AMD has published a set of patches for the company's EDAC (Error Detection and Correction) driver code for the next-generation EPYC processors based on the Zen 4 microarchitecture. The new patches indicate that the upcoming CPUs will support unprecedented memory bandwidth and capacity per socket.
The patches (found by Phoronix) bring in support for DDR5 registered DIMMs (RDIMMs) and DDR5 load-reduced DIMMs (LRDIMMs) for the fourth-generation EPYC processors codenamed Genoa (Family 19h Models 10h-1Fh and A0h-AFh CPUs).
The patches also confirm that the upcoming EPYC 7004-series will support up to 12 memory controllers per socket, up from eight for AMD's existing server parts. Unfortunately, we do not know how many DIMMs per channel (DPC) the chips will support.
Twelve 64-bit DDR5 memory channels would theoretically increase the memory bandwidth available to Genoa processors to a whopping 460.8 GB/s per socket, a significant increase compared to the 204.8 GB/s available to current-generation EPYC CPUs with DDR4-3200.
Memory bandwidth alone will not be the only improvement on next-generation EPYC 'Genoa' CPUs. Twelve memory channels will also enable higher memory capacities for the new processors. Samsung has already demonstrated 512GB DDR5 RDIMMs and confirmed that 768GB DDR5 RDIMMs were possible.
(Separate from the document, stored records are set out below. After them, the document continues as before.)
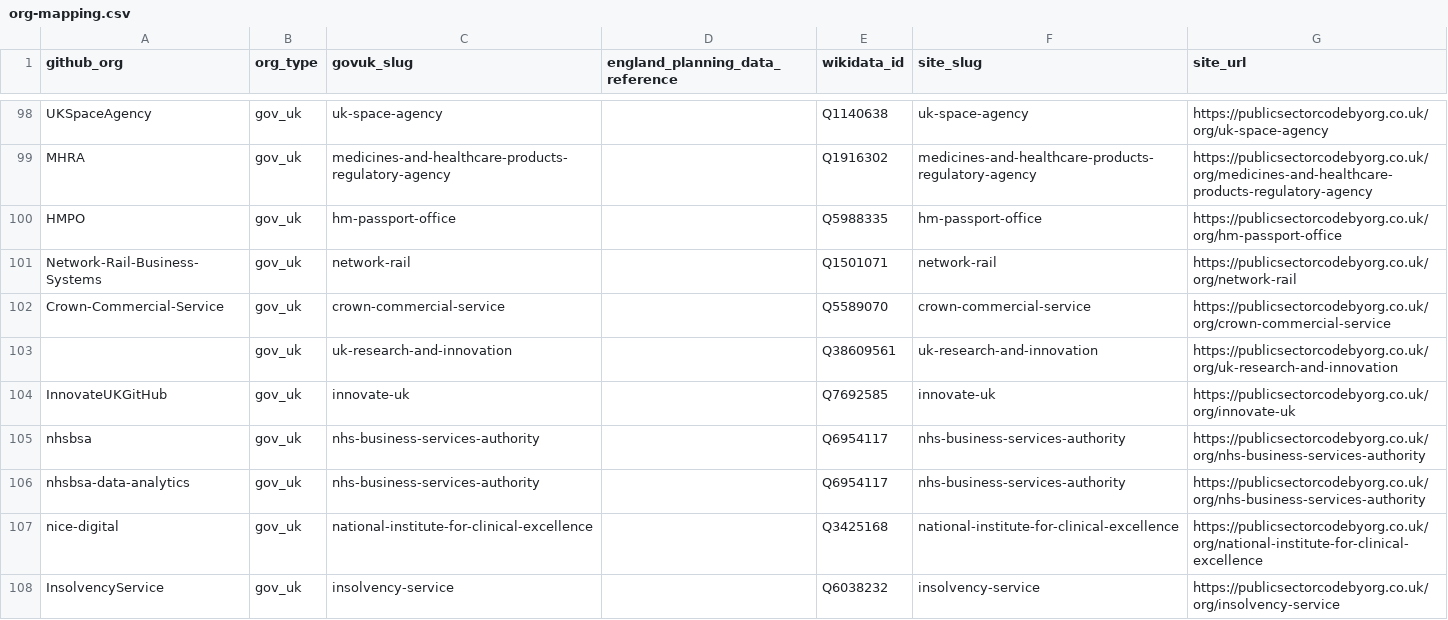
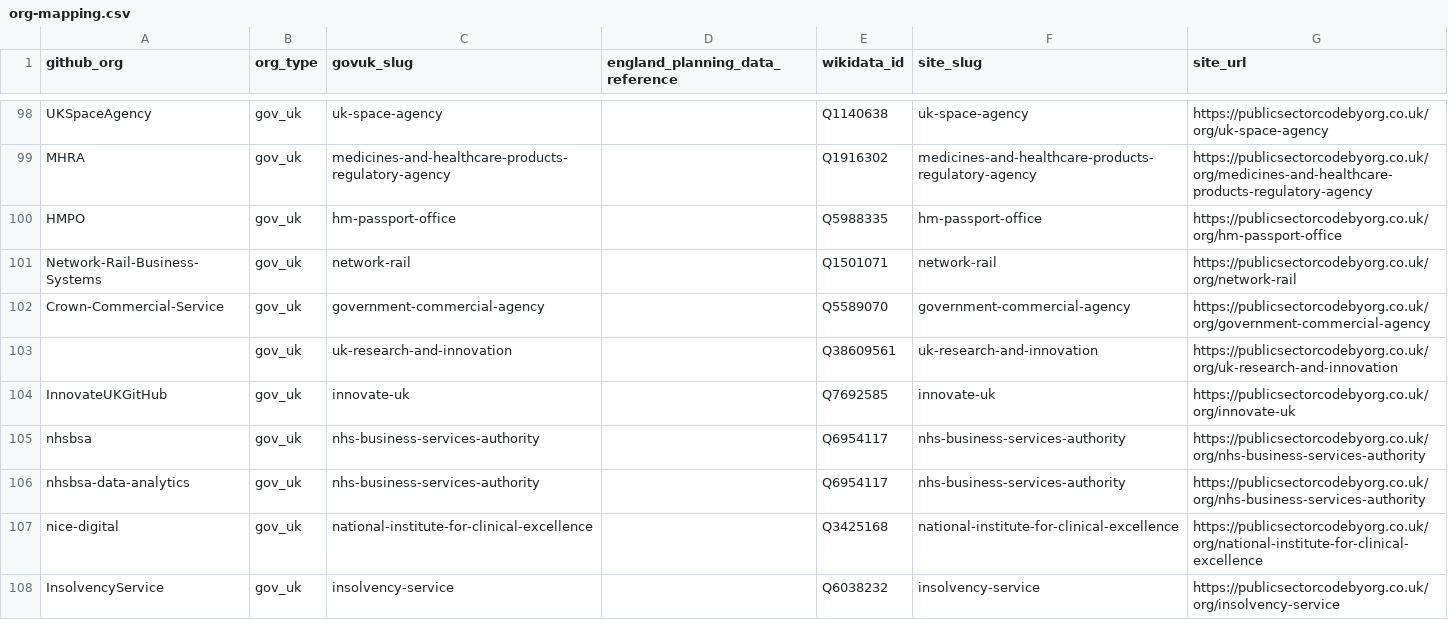
Before and after one commit to chrishylanduk/uk-public-sector-code-by-org, a CSV file: public/data/org-mapping.csv, drawn as a sheet; only a part is shown, gaps mark what is left out.

Commit message:
feat: add civil service fte

```diff
--- a/public/data/org-mapping.csv
+++ b/public/data/org-mapping.csv
@@ -101,3 +101,3 @@ HMPO,gov_uk,hm-passport-office,,Q5988335,hm-passport-office,https://publicsector
 Network-Rail-Business-Systems,gov_uk,network-rail,,Q1501071,network-rail,https://publicsectorcodebyorg.co.uk/org/network-rail
-Crown-Commercial-Service,gov_uk,crown-commercial-service,,Q5589070,crown-commercial-service,https://publicsectorcodebyorg.co.uk/org/crown-commercial-service
+Crown-Commercial-Service,gov_uk,government-commercial-agency,,Q5589070,government-commercial-agency,https://publicsectorcodebyorg.co.uk/org/government-commercial-agency
 ,gov_uk,uk-research-and-innovation,,Q38609561,uk-research-and-innovation,https://publicsectorcodebyorg.co.uk/org/uk-research-and-innovation
```
Also changed, not shown: 12 other files.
Even using 12 512GB modules, AMD's next-generation server processors could support up to 6TB of memory (up from 4TB today).
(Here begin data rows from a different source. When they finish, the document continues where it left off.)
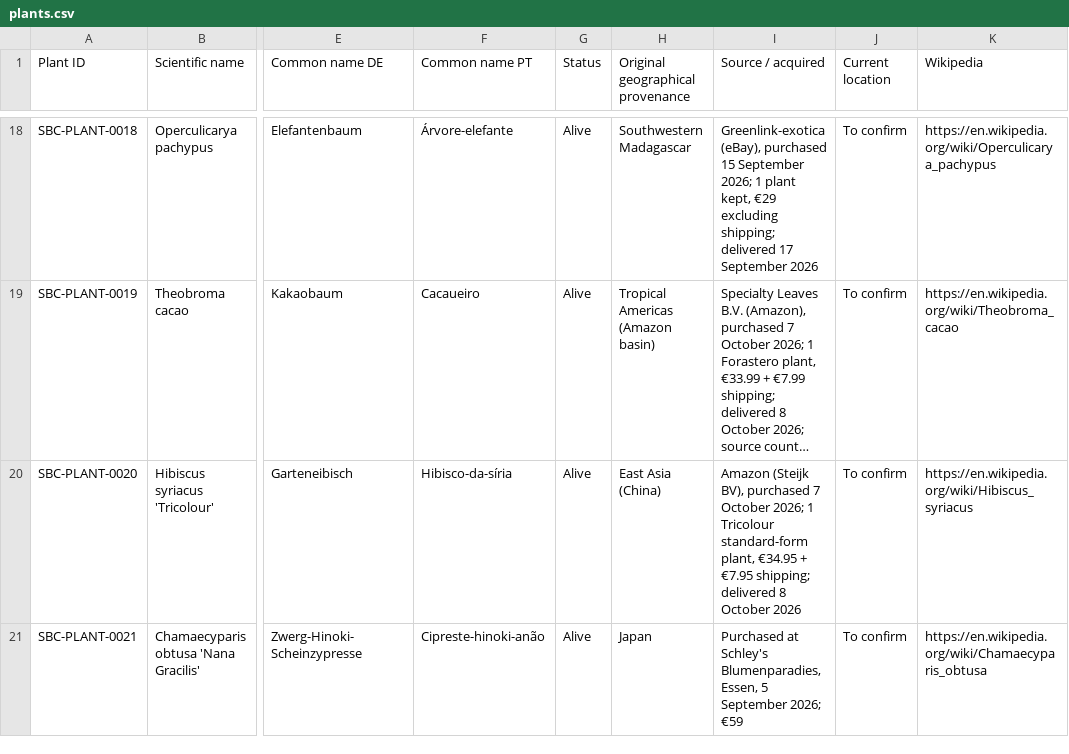
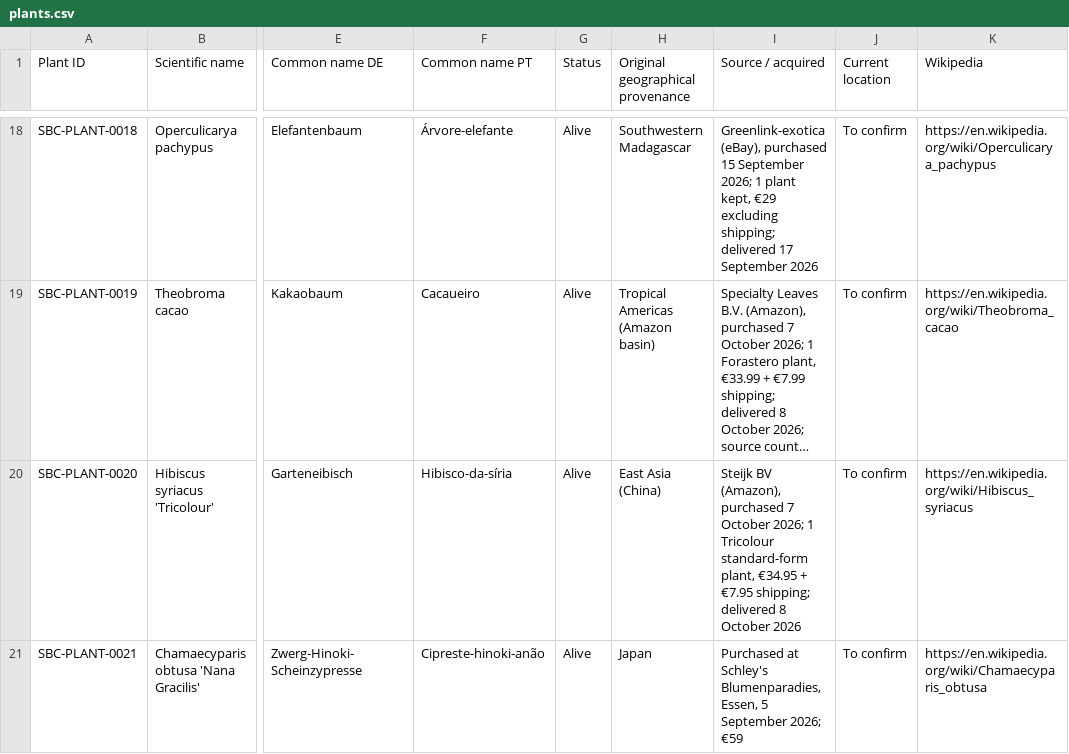
Before and after one commit to Driftwoodye/Driftwood-Garden, a CSV file: plants.csv, drawn as a sheet; only a part is shown, gaps mark what is left out; long unchanged cells end in …; the diff names each change by its address in the sheet, - before the commit and + after, or states it on an @@ line.

```diff
--- a/plants.csv
+++ b/plants.csv
-I20 (Source / acquired): Amazon (Steijk BV), purchased 7…
+I20 (Source / acquired): Steijk BV (Amazon), purchased 7…
```
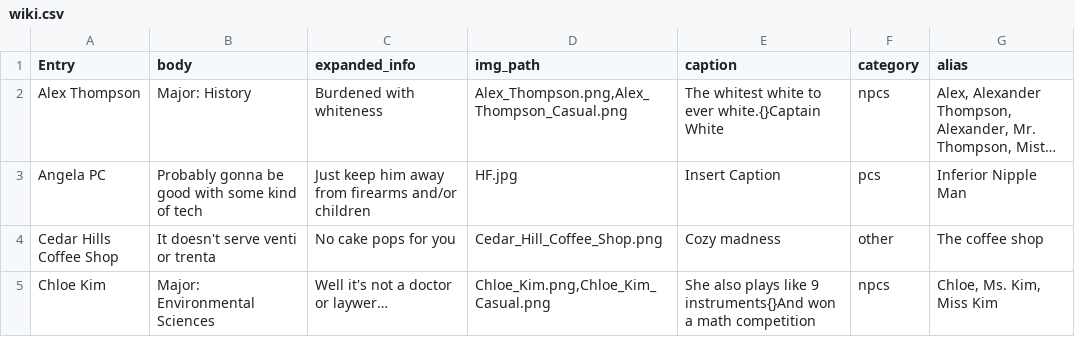
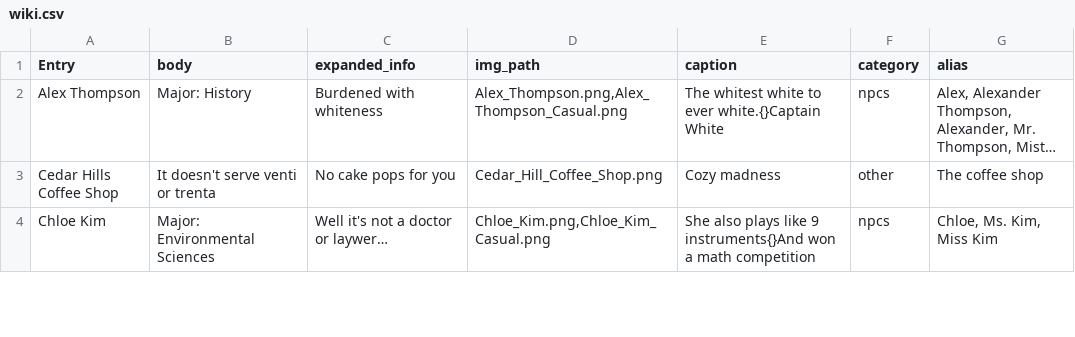
Before and after one commit to Talia-James/cthulhu_wiki, a CSV file: wiki.csv, drawn as a sheet; only a part is shown; long unchanged cells end in …; removed rows and columns are numbered as before the commit, all else as after; the diff covers the shown part only; the diff names each change by its address in the sheet, - before the commit and + after, or states it on an @@ line.

```diff
--- a/wiki.csv
+++ b/wiki.csv
-row 3: Angela PC | Probably gonna be good with some kind of tech | Just keep him away from firearms and/or children | HF.jpg | Insert Caption | pcs | Inferior Nipple Man
```
Also changed, not shown: 3 added rows, 1 removed row, 1 moved row and 1 edited cell elsewhere in this file, successes.csv, 38 other files.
However, if Genoa supports two RDIMMs per channel, that capacity will stretch up to 12TB of DDR5. AMD could increase the capacity per memory channel and per socket further With LRDIMMs (due to octal-ranked module architecture), albeit at the cost of performance.
AMD's EPYC 7004-series 'Genoa' processors will bring tangible memory improvements compared to existing server processors, which will naturally improve their real-world performance.